A matching-fund grant from the Enviva Forest Conservation Fund is helping to permanently protect cypress-tupelo-dominated swamp forestland and reclaim previously forested land on 220 acres in Southampton, Va. Known as the Crowder and White Tract, the land is across the Nottoway River from another parcel already protected by the Virginia Department of Conservation and Recreation (DCR) and ensures that “The Narrows,” an important transit point for river herring, shad and alewife and a well-known recreational fishing spot, will now be permanently protected.
The Crowder and White tract easement was made possible through combined support from the Fund, donated timber value from the owner, and a North American Wetlands Conservation Act grant secured by Ducks Unlimited and supported by several partners, including the Atlantic Coast Joint Venture, the Virginia Department of Game and Inland Fisheries, the U.S. Fish and Wildlife Service, and the Virginia Outdoors Foundation.
The terms of the conservation easement will eliminate all timber harvesting in the wetlands, as well as any subdivision and development rights. The landowner, a Southampton County local who made this property available and provided a significant contribution toward the easement in the form of donated timber value in a desire to see this section of the Nottoway River permanently protected, will continue to hold hunting and fishing privileges. As the easement holder, Virginia DCR will conduct annual monitoring visits to document easement conditions.
“The coastal forests of Virginia are a precious natural resource, and the Enviva Forest Conservation Fund will play an important role in protecting and conserving them. Programs such as the Enviva Forest Conservation Fund help families and other landowners keep these forests as forests for generations to come. Both our environment and our communities benefit when private industry develops and supports these types of conservation efforts.”
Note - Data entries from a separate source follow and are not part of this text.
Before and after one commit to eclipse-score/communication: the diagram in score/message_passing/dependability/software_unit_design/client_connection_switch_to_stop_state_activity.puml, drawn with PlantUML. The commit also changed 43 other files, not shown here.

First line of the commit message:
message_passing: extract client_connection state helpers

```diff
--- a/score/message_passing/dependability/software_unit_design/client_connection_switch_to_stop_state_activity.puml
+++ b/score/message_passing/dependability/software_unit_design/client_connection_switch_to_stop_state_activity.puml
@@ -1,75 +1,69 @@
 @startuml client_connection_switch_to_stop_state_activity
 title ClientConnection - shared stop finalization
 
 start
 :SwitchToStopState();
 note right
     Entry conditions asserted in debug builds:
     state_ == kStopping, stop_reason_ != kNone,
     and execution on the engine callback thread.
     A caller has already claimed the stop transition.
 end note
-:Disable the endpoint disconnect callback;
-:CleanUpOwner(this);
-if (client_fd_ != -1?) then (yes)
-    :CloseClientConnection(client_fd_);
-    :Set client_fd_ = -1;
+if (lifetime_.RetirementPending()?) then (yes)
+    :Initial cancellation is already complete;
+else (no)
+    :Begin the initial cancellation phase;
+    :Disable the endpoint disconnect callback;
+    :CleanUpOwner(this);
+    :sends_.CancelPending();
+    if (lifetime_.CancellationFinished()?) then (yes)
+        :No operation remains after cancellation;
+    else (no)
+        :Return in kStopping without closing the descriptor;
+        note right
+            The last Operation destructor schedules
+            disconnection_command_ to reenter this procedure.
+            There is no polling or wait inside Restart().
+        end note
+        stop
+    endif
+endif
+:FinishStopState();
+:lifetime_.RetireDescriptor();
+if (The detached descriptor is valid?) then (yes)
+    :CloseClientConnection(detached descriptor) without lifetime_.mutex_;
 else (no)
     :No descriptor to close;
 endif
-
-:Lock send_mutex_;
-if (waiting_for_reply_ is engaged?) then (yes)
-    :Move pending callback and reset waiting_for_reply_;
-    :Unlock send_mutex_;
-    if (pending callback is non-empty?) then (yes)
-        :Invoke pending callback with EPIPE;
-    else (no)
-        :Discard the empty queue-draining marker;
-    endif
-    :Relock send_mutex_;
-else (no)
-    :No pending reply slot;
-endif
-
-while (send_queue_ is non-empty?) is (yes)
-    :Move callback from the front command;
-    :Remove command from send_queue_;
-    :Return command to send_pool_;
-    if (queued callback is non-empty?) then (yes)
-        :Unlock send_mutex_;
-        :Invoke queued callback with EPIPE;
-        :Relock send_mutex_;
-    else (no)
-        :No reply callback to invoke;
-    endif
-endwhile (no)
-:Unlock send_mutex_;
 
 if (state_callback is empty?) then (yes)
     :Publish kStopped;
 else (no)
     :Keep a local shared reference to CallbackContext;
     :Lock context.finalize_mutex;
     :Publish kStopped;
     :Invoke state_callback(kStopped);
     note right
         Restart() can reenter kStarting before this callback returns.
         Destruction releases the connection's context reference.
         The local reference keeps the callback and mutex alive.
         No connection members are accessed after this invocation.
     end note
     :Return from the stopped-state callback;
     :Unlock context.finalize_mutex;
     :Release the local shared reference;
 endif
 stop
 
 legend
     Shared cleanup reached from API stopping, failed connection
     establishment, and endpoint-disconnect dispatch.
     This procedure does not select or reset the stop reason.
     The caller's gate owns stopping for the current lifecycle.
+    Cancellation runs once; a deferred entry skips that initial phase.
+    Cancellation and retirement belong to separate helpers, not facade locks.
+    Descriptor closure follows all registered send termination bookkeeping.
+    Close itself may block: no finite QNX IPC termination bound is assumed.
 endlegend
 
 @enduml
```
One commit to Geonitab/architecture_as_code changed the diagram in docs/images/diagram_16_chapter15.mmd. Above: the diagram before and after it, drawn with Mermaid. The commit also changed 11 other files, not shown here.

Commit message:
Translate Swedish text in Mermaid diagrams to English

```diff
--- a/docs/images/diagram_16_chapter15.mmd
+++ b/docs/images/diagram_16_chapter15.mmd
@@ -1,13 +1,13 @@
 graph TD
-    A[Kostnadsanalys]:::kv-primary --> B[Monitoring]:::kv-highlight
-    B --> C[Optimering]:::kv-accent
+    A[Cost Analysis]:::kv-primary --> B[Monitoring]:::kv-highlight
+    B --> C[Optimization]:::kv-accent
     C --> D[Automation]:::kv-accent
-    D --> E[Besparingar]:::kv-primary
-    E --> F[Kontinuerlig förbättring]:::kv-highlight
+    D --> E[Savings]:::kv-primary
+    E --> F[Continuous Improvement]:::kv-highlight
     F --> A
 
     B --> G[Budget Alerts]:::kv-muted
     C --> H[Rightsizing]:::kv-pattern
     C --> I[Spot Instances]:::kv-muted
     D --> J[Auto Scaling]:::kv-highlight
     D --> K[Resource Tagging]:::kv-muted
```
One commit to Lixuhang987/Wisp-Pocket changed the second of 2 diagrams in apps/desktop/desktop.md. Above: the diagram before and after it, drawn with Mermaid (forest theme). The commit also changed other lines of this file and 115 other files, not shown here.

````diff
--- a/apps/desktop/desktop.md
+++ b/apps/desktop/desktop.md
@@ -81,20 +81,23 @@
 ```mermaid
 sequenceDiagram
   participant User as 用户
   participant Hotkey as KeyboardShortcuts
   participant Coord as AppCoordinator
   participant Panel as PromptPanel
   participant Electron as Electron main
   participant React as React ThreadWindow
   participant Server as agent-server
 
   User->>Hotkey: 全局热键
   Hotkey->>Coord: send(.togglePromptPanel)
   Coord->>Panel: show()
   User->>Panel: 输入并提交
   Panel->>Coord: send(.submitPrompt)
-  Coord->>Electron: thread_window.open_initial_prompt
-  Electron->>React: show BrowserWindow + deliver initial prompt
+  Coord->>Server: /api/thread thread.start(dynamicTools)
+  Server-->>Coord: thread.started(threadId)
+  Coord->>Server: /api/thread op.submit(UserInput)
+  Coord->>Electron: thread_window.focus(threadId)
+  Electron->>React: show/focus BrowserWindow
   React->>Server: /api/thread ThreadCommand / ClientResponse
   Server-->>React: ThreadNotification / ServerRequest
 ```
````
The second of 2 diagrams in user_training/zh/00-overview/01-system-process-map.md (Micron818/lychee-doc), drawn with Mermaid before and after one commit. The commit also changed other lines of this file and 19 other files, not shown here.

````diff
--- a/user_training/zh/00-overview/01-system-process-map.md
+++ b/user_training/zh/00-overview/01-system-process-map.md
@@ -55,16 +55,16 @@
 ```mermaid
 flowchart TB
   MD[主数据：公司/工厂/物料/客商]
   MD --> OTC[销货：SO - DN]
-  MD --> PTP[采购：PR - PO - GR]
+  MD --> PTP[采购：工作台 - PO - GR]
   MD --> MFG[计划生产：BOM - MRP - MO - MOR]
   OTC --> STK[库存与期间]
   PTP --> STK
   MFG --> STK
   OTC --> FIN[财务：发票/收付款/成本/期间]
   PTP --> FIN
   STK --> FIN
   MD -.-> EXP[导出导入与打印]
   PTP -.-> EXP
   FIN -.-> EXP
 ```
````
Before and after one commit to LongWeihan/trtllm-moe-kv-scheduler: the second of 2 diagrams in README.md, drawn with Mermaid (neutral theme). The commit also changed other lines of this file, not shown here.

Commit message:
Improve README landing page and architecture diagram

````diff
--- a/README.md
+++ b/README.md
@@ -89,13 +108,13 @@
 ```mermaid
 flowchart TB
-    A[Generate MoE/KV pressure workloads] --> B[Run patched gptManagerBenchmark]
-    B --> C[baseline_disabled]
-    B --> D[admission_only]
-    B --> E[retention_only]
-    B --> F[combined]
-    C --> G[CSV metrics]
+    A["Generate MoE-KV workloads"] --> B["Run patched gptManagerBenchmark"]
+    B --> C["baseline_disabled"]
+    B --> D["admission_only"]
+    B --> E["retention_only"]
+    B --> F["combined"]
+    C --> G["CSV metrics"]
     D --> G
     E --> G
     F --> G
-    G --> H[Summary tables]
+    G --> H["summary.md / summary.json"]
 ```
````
“Enviva is one of the fastest-growing companies in the wood pellet industry. It turns byproducts of sawtimber harvests into renewable fuel that is in great demand around the world. By creating this Forest Conservation Fund, Enviva is ensuring that North Carolina’s bottomland forests will be sustained and protected for generations to come.”
“Ensuring that working forests are sound habitats for a wide range of bird species includes maintaining diversity within individual forest stands and at the landscape level. Enviva’s plan to identify and protect specific wetland forest types, such as Atlantic White Cedar, and to continue to enhance management of working forests, is a great step toward this goal for the Coastal Plain of Virginia and North Carolina.”
“I applaud the Endowment and Enviva for this innovative and positive agreement to ensure conservation and management of our critical forested wetland habitats. This agreement is the model of how corporate America can and should work to truly define sustainability for the future. Enviva’s commitment to protect diminishing hardwoods, cedars, pocosins and bays will help ensure a healthy future for both important habitats and forest product supply.”
“Increasingly, conservation successes will be defined by the convergence of business and the environment. The partnership of the U. S. Endowment for Forestry and Communities and Enviva is a great example of how the innovation of business can accelerate the achievement of conservation on the ground. The enhanced management of family-owned forests, the permanent protection of the most sensitive areas, and the clear signal that healthy markets for forest products translates into forests being kept as forests rather than being converted to shopping centers, all are great outcomes of this strong partnership.”
“I commend Enviva for their new initiative to conserve bottomland hardwood forests in North Carolina. This project is a great example of private enterprise leading conservation efforts across our state.”
“The hardwood forests of the Southeast have been actively harvested for centuries. Unfortunately, all-too-often harvesting was done by ‘tak’n the best and leav’n the rest’. What’s often needed to restore those forest to resiliency and to help keep the forests healthy and productive are markets for the low-value trees left behind. The Enviva/Endowment plan is to harvest and allow for natural regeneration on operable sites while protecting stands on fragile soils in order to accomplish both economic and ecological objectives.”
“The raw materials that supply the wide range of forest products – from paper to lumber and more – are heavily dependent upon stewardship by our nation’s family forest owners. Just paying the annual taxes, insurance and maintenance on those lands can be a challenge. To have a for-profit corporation commit to helping fund long-term forest conservation efforts to help these landowners defray part of these costs and keep their forests as forests benefits us all.”
“An enduring commitment to sustainable forest management and a diversity of strong markets for wood products helped forest owners and managers increase the volume of growing trees in our country by 50 percent since the 1950s. Those forests provide clean air and water, wildlife habitat, recreation opportunities and economic benefits that improve the quality of life of millions of Americans. Conservation efforts are central to the business of sustainable forestry, helping to protect unique places and sensitive areas essential to the overall health and vitality of our forests. We applaud Enviva’s commitment to sustainable forestry and the people who make it possible.”
“Our agency believes in strong forest markets and the simultaneous conservation of declining forest types. We look forward to working closely with the partners to achieve effective landowner outreach, timely reforestation and active management that will strengthen forest health.”